What trends are you seeing arise around branded content?There are a number of current key emerging trends including how technology is impacting content, i.e. augmented reality and virtual reality. Also, brands are becoming content commissioners – more brands are taking creativity in-house and commissioning content directly from production companies, e.g. Hewlett Packard.
Do you think perceptions of the regulations are finally starting to change as we are starting to see more brands and influencers clock on to what is required?Yes, albeit slowly. We have been working with the regulators, i.e. ASA and Ofcom to ensure full disclosure across the influencer marketing industry. We have also produced a new ‘Code Of Conduct‘ for members to adhere to, which also included adhering to all of the rules and regulations.
How do you go about promoting best practice and how can others do the same?There are many ways that we do this. Essentially, we are here to represent our members and give them a platform to give them a collective voice. We work closely with members to produce ‘Best Practice Guides‘ that give members the ‘tool kit’ to produce the best branded content.

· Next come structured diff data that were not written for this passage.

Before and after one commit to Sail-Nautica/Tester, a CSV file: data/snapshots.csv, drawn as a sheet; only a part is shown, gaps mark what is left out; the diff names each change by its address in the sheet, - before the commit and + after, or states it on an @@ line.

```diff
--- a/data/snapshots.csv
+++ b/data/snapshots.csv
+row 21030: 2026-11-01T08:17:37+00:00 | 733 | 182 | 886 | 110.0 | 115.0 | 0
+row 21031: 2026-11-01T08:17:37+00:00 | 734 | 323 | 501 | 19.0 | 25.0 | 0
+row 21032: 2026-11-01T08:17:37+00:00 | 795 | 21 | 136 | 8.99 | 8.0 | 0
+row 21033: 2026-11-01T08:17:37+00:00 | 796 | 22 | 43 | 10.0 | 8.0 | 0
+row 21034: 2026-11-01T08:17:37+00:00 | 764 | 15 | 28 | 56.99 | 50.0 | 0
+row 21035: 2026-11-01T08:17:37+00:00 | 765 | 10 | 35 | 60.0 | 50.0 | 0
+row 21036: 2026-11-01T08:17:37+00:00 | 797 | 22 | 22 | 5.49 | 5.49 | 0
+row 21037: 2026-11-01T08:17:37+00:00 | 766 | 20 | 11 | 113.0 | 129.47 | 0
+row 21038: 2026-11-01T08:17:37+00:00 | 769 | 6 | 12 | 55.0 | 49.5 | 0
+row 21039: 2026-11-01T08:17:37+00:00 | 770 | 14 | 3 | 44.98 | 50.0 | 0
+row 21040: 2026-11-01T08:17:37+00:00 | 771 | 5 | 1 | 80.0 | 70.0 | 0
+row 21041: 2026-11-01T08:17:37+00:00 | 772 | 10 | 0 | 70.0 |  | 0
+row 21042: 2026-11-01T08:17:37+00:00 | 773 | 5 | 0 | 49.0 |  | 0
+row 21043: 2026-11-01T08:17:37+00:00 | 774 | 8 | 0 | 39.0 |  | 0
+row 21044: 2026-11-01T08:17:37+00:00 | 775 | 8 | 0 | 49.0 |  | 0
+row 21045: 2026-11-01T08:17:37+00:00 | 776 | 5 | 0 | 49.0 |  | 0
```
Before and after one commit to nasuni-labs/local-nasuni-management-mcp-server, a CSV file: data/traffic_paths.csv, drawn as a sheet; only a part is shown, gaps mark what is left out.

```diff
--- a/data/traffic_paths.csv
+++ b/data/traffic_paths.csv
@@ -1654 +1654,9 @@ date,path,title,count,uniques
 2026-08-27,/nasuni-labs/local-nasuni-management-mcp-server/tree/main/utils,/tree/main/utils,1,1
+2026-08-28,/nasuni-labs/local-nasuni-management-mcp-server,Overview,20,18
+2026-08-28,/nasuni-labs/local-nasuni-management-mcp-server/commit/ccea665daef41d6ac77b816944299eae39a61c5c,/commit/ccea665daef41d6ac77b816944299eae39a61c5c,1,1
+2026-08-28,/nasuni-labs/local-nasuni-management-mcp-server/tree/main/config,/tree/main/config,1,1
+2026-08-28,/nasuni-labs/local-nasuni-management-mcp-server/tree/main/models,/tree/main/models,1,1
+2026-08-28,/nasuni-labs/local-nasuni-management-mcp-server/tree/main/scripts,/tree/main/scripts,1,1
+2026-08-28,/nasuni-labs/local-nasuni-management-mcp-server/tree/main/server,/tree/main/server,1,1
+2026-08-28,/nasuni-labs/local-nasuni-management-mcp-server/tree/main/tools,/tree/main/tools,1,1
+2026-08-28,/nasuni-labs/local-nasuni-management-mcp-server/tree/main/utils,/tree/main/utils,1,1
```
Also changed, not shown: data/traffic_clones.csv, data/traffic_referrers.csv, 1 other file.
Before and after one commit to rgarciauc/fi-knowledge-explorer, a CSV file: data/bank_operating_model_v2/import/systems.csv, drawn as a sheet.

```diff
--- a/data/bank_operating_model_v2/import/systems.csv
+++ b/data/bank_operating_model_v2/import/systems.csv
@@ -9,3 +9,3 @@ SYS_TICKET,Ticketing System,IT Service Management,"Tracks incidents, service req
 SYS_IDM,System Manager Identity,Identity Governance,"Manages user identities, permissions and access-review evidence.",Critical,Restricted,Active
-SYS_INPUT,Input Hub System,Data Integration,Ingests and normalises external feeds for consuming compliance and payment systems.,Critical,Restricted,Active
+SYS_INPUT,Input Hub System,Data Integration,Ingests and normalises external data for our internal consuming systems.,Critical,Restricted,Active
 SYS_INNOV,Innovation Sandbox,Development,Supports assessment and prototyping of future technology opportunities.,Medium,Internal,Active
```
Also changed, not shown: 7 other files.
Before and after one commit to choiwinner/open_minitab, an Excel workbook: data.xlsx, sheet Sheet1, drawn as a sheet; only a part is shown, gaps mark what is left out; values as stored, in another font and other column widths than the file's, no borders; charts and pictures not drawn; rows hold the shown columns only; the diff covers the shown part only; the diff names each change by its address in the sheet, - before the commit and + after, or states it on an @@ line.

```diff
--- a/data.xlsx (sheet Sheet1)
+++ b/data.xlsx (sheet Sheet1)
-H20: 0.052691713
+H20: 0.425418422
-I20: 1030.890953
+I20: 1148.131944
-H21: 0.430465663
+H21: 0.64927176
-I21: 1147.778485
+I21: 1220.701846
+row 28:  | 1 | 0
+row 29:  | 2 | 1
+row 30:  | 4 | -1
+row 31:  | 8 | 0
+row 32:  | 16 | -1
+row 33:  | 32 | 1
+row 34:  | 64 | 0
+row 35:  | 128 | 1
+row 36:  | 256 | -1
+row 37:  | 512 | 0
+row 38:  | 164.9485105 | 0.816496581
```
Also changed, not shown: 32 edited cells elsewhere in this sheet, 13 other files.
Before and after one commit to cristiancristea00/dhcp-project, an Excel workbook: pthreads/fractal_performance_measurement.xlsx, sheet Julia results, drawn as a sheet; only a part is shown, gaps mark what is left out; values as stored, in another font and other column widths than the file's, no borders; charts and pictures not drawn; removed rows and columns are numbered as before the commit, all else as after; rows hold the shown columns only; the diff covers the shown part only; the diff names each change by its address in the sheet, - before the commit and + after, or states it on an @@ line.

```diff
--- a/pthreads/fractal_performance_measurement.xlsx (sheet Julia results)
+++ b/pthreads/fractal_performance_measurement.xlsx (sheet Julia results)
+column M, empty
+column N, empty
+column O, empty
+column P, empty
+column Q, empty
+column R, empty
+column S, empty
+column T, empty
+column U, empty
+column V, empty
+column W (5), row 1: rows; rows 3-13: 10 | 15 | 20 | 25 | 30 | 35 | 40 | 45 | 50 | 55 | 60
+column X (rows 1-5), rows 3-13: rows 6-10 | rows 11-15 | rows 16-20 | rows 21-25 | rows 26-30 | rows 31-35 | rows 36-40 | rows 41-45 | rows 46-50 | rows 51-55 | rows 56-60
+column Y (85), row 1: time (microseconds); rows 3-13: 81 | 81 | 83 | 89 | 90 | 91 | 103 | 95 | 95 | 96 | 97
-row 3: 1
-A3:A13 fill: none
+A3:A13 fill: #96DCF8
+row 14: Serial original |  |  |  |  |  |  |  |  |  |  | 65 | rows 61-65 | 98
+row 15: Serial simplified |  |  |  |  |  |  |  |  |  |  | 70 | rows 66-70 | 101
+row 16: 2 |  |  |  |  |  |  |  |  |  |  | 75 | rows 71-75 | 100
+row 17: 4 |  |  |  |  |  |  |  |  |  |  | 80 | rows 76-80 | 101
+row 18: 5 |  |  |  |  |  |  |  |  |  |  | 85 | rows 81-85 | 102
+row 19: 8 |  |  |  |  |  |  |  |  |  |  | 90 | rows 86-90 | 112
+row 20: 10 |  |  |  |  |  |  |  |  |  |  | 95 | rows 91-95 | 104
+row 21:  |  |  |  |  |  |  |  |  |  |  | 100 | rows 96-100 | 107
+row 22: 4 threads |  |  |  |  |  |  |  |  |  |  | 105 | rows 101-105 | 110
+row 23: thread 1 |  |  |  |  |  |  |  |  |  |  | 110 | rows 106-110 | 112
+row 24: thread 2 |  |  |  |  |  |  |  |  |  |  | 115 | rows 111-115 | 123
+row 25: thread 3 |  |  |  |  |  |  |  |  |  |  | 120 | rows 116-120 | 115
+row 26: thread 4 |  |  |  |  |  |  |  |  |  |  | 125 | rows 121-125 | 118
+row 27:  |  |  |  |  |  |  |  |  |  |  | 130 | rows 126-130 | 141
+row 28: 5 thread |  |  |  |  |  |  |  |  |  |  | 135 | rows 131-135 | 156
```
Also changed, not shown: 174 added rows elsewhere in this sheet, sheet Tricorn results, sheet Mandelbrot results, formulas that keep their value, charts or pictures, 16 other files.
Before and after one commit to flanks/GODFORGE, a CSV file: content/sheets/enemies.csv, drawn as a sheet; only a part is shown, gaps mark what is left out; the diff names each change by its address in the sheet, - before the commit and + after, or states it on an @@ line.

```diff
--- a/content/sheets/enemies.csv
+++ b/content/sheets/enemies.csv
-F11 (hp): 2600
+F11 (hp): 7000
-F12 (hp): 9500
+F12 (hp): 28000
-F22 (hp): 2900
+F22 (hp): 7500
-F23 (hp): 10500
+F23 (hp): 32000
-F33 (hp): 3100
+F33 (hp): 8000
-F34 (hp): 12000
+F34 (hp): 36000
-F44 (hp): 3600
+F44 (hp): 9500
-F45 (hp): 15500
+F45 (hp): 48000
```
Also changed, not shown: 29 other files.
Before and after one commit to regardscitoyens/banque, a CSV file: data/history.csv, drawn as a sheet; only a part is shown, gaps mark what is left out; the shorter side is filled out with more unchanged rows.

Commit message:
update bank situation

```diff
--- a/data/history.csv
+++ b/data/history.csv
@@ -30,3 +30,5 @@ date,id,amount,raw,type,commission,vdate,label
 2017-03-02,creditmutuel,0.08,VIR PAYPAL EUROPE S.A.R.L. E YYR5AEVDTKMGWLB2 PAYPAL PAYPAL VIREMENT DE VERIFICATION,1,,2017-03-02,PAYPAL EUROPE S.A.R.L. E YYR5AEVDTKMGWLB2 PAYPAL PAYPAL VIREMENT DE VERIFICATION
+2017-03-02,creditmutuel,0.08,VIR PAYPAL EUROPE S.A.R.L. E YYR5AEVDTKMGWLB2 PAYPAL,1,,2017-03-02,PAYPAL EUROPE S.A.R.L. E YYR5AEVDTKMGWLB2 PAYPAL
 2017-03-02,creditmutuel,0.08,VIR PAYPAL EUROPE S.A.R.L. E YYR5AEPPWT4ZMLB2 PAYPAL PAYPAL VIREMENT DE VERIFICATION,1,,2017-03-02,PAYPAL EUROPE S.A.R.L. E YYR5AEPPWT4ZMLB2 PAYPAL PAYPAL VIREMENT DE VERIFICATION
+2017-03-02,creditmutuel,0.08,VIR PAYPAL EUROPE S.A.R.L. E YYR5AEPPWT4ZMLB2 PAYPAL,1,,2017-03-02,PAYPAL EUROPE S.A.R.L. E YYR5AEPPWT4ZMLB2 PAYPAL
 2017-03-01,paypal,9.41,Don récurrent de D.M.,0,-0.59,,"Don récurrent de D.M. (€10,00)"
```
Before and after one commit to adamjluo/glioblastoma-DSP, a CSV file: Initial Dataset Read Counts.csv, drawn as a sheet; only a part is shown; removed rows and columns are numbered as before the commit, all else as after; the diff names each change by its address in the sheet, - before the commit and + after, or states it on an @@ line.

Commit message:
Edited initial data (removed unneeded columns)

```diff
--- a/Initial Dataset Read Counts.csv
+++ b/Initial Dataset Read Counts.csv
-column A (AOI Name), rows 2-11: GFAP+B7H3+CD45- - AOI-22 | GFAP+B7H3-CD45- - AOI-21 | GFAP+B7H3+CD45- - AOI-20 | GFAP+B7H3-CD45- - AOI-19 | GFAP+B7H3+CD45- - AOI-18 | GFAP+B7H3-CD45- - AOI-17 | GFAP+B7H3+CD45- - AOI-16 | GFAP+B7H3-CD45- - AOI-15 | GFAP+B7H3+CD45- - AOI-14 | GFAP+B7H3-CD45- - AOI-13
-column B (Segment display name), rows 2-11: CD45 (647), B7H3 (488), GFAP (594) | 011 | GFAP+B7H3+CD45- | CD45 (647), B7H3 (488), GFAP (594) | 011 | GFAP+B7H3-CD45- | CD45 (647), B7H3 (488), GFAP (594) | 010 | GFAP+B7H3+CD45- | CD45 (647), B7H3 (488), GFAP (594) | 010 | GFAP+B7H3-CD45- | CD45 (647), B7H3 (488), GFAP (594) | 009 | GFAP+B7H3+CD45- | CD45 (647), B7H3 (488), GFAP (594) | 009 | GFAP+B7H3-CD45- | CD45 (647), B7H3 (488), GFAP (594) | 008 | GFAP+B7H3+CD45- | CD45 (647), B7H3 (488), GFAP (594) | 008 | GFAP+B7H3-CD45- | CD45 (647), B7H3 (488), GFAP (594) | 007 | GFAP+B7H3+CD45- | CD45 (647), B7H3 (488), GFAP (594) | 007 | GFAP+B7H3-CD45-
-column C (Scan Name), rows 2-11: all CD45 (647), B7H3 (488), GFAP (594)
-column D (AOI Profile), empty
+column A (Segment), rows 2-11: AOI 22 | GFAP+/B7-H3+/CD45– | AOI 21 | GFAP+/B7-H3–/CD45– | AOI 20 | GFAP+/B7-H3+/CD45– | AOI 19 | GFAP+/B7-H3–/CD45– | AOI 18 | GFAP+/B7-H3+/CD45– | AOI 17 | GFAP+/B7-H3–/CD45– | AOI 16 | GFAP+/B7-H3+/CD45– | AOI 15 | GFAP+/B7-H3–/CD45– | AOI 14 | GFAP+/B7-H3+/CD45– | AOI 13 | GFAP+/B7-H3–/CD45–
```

The ASA recently said that #ad was necessary as a minimum – do you agree?Yes, as an absolute minimum. We always urge members to give full disclosure when there is a commercial relationship between brand and influencer regardless of the circumstances, i.e. whether it is paid or gifted.
What do you think the industry needs to do to further standardise the regulations around sponsored content?We must all come together as an industry and continue to lobby on behalf of members. One idea would be to agree on an ‘Influencer Marketing Charter’ that would be distributed across the industry that clearly stated the responsibility of all stakeholders involved, i.e. brands, influencers, platforms, producers, media owners, etc.
There is still time to get your ticket to the Influencer Marketing Show and meet the BCMA team and see the variety of industry experts taking to the stage to discuss the key challenges, trends, and strategies in influencer marketing. For more information please visit www.thebcma.info.